It is great to keep the peace around you, but what about within you? When your response to everything is always “yes”, you might quickly find yourself experiencing burnout and resentment. You might even begin to lose your sense of self and worth. You might be trading being liked for authentic and healthy relationships. Additionally, you might be trying to control how other people feel about you. These people-pleasing patterns can lead to pain and confusion over time.
Starting from the very beginning, children learn how to navigate the world and respond to situations or people from their caregivers. If their caregivers only showed them attention or love when they prioritized others’ needs at the detriment of their own, they likely learned that the only way to be loved or accepted was to stay small and available for others.
It is not easy to break the cycle of people-pleasing. It can certainly elicit fear, guilt, shame, and overall uneasiness. Think of it like this: 1.) You cannot continue to show up for others if you don’t show up for yourself. 2.) Your true people will love you for you rather than what you can do for them (love is not transactional). 3.) It is your right to have needs, wants, and feelings.
So, how can you begin to break this pattern? Having boundaries may be a helpful starting point. When you begin to set boundaries, you begin to be intentional with your time and choose when you want to say “yes.” Even just asking yourself, why am I saying “yes” before just immediately agreeing to do something can be beneficial.

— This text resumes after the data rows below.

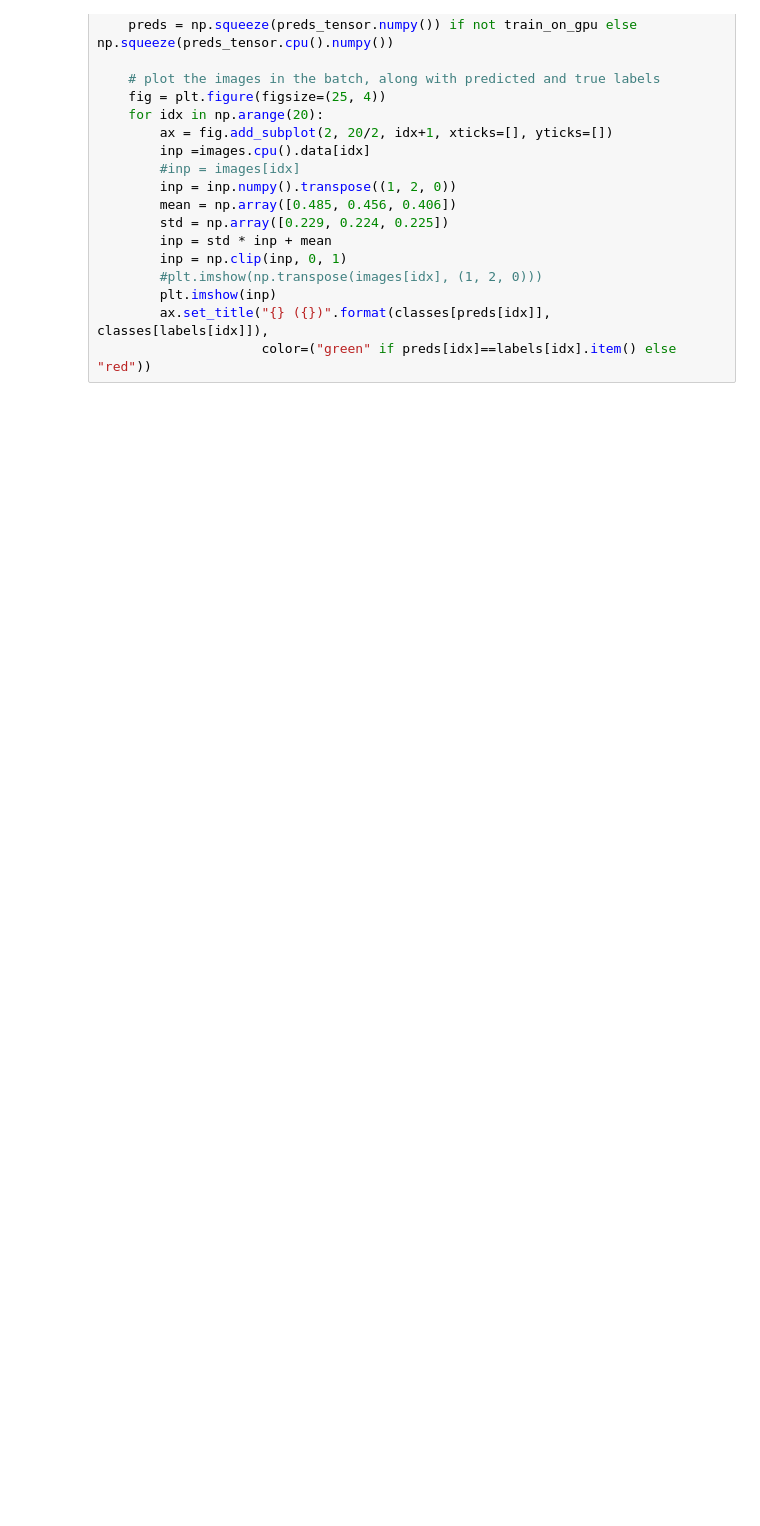
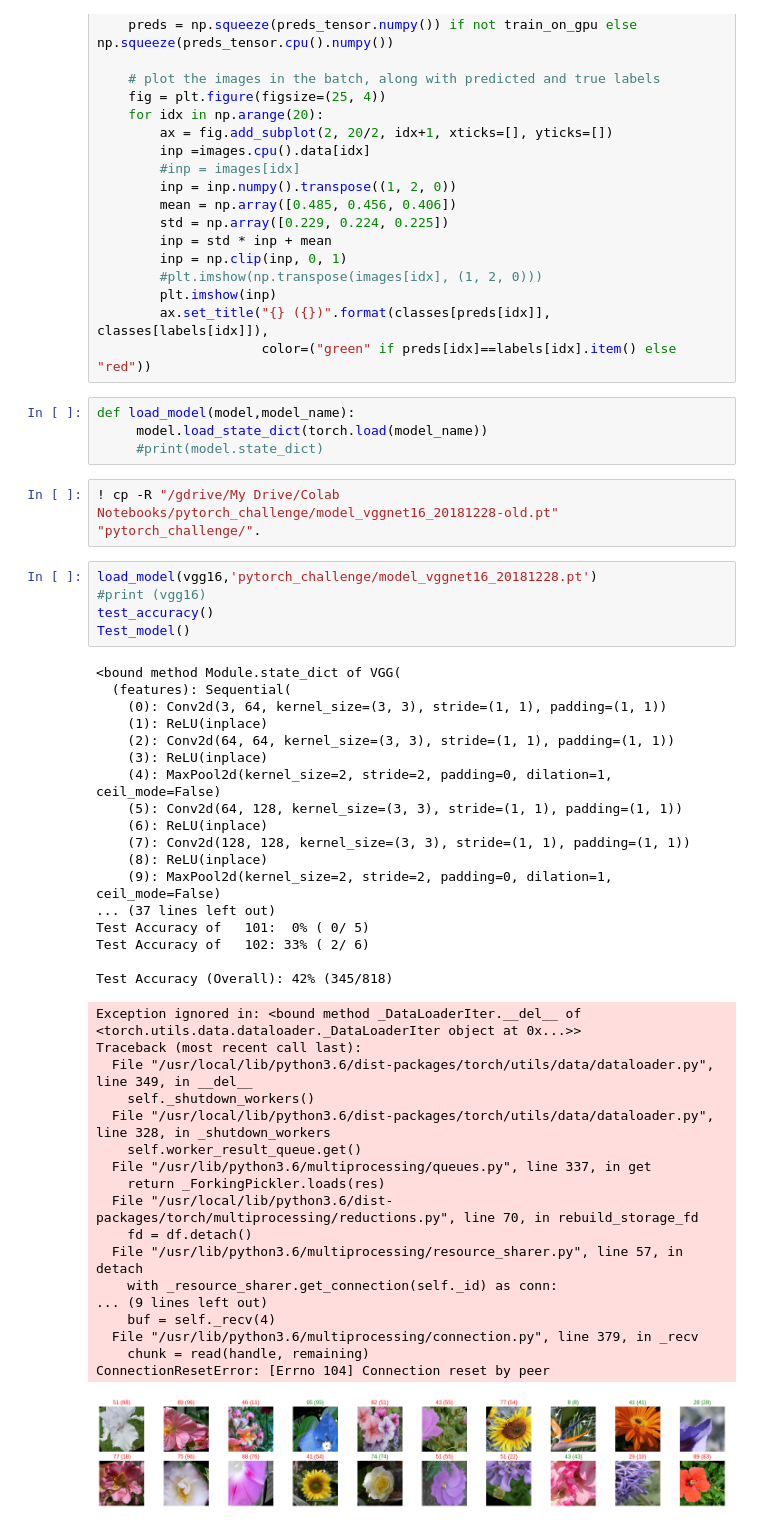
Before and after one commit to perfalcon/pytorch_challenge, a Jupyter notebook: Untitled1.ipynb, the cells around one changed output. Cells and saved outputs as stored; diff of their text form; blank space fills up the shorter version.

```diff
--- a/Untitled1.ipynb
+++ b/Untitled1.ipynb
@@ -480,3 +473,50 @@ def Test_model():
         plt.imshow(inp)
         ax.set_title("{} ({})".format(classes[preds[idx]], classes[labels[idx]]),
                      color=("green" if preds[idx]==labels[idx].item() else "red"))
+# %%
+def load_model(model,model_name):
+     model.load_state_dict(torch.load(model_name))
+     #print(model.state_dict)
+# %%
+! cp -R "/gdrive/My Drive/Colab Notebooks/pytorch_challenge/model_vggnet16_20181228-old.pt" "pytorch_challenge/".
+# %%
+load_model(vgg16,'pytorch_challenge/model_vggnet16_20181228.pt')
+#print (vgg16)
+test_accuracy()
+Test_model()
+# %% [output]
+<bound method Module.state_dict of VGG(
+  (features): Sequential(
+    (0): Conv2d(3, 64, kernel_size=(3, 3), stride=(1, 1), padding=(1, 1))
+    (1): ReLU(inplace)
+    (2): Conv2d(64, 64, kernel_size=(3, 3), stride=(1, 1), padding=(1, 1))
+    (3): ReLU(inplace)
+    (4): MaxPool2d(kernel_size=2, stride=2, padding=0, dilation=1, ceil_mode=False)
+    (5): Conv2d(64, 128, kernel_size=(3, 3), stride=(1, 1), padding=(1, 1))
+    (6): ReLU(inplace)
+    (7): Conv2d(128, 128, kernel_size=(3, 3), stride=(1, 1), padding=(1, 1))
+    (8): ReLU(inplace)
+    (9): MaxPool2d(kernel_size=2, stride=2, padding=0, dilation=1, ceil_mode=False)
+... (37 lines left out)
+Test Accuracy of   101:  0% ( 0/ 5)
+Test Accuracy of   102: 33% ( 2/ 6)
+
+Test Accuracy (Overall): 42% (345/818)
+Exception ignored in: <bound method _DataLoaderIter.__del__ of <torch.utils.data.dataloader._DataLoaderIter object at 0x...>>
+Traceback (most recent call last):
+  File "/usr/local/lib/python3.6/dist-packages/torch/utils/data/dataloader.py", line 349, in __del__
+    self._shutdown_workers()
+  File "/usr/local/lib/python3.6/dist-packages/torch/utils/data/dataloader.py", line 328, in _shutdown_workers
+    self.worker_result_queue.get()
+  File "/usr/lib/python3.6/multiprocessing/queues.py", line 337, in get
+    return _ForkingPickler.loads(res)
+  File "/usr/local/lib/python3.6/dist-packages/torch/multiprocessing/reductions.py", line 70, in rebuild_storage_fd
+    fd = df.detach()
+  File "/usr/lib/python3.6/multiprocessing/resource_sharer.py", line 57, in detach
+    with _resource_sharer.get_connection(self._id) as conn:
+... (9 lines left out)
+    buf = self._recv(4)
+  File "/usr/lib/python3.6/multiprocessing/connection.py", line 379, in _recv
+    chunk = read(handle, remaining)
+ConnectionResetError: [Errno 104] Connection reset by peer
+[figure, added]
```
Also changed, not shown: parts of 11 cells of this notebook.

Tawwab (2021) states that one of the most common manifestations of boundary issues is feeling chronically overwhelmed. Feeling taken advantage of and bitter is the result of not setting limits with others. There are six types of boundaries: physical, sexual, intellectual, emotional, material, and time. Consider the following journal prompts: (1) How were boundaries taught in your family? (2) Did your caregivers honor your boundaries? (3) What’s your biggest challenge with setting boundaries?
While setting boundaries is an excellent tool to implement, part of healing includes grieving your younger self who was not taught that you were lovable just as you were. Your younger self may have felt scared and unsafe. Your younger self may have internalized that saying no was comparable to being unworthy. Understand you were doing the best you could with what you knew at the time. Understand that now, you can say “no” and still be worthy, lovable, and safe.

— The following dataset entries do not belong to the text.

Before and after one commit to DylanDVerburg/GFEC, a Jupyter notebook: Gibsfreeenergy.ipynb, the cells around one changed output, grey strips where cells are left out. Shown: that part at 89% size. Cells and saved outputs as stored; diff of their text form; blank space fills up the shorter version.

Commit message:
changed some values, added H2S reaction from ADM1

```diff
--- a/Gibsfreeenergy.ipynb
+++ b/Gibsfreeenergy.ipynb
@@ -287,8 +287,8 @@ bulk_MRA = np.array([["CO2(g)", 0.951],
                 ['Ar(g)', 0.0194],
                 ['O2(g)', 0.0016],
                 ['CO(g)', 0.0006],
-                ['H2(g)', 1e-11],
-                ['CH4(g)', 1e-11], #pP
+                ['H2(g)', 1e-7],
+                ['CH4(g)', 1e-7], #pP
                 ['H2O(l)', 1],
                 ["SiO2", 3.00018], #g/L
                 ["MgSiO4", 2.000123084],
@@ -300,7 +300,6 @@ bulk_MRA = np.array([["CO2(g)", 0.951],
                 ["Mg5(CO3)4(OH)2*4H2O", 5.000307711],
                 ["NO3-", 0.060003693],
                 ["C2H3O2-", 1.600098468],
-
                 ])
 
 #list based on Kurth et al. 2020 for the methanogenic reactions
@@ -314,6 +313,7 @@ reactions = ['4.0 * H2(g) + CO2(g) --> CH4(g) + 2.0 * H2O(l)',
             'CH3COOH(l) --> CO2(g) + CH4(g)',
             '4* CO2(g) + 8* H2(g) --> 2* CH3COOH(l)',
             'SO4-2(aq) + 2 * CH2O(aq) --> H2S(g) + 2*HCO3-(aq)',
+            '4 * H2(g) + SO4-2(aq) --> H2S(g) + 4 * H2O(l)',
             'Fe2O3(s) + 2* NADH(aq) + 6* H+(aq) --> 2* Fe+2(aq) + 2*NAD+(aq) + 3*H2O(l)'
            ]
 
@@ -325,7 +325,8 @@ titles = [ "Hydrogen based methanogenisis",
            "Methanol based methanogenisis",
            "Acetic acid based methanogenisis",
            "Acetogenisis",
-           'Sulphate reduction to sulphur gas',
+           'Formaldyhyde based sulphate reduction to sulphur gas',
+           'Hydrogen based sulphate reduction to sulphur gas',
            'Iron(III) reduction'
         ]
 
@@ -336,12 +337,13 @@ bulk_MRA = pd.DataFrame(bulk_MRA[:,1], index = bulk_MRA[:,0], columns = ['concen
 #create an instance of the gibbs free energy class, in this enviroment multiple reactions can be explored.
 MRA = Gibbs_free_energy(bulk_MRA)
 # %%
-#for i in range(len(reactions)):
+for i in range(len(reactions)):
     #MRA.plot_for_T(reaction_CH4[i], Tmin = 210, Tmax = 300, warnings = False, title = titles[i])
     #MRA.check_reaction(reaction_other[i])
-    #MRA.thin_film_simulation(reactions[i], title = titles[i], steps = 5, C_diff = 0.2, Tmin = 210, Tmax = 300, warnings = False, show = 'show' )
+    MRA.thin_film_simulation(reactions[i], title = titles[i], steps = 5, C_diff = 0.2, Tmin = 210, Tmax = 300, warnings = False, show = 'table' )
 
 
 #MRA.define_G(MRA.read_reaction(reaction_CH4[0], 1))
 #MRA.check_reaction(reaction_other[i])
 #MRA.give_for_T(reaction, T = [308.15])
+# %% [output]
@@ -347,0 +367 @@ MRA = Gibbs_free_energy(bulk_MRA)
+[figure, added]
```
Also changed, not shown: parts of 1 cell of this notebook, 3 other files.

If you need support and would like to speak to a professional counselor about topics, such as the one featured in this blog, and are in the Chicago area, please contact Olive Branch Counseling Associates, Inc. at 708-633-8000. We are located at 6819 West 167th Street in Tinley Park, Illinois 60477.
Written by Liz, Mental Health Counseling Master’s Level Intern
Magee, H. (2022). Codependency recovery coaching. Hailey Magee. http://www.haileymagee.com/
Tawwab, N. G. (2021). Set Boundaries, Find Peace: A Guide to Reclaiming Yourself. TarcherPerigee.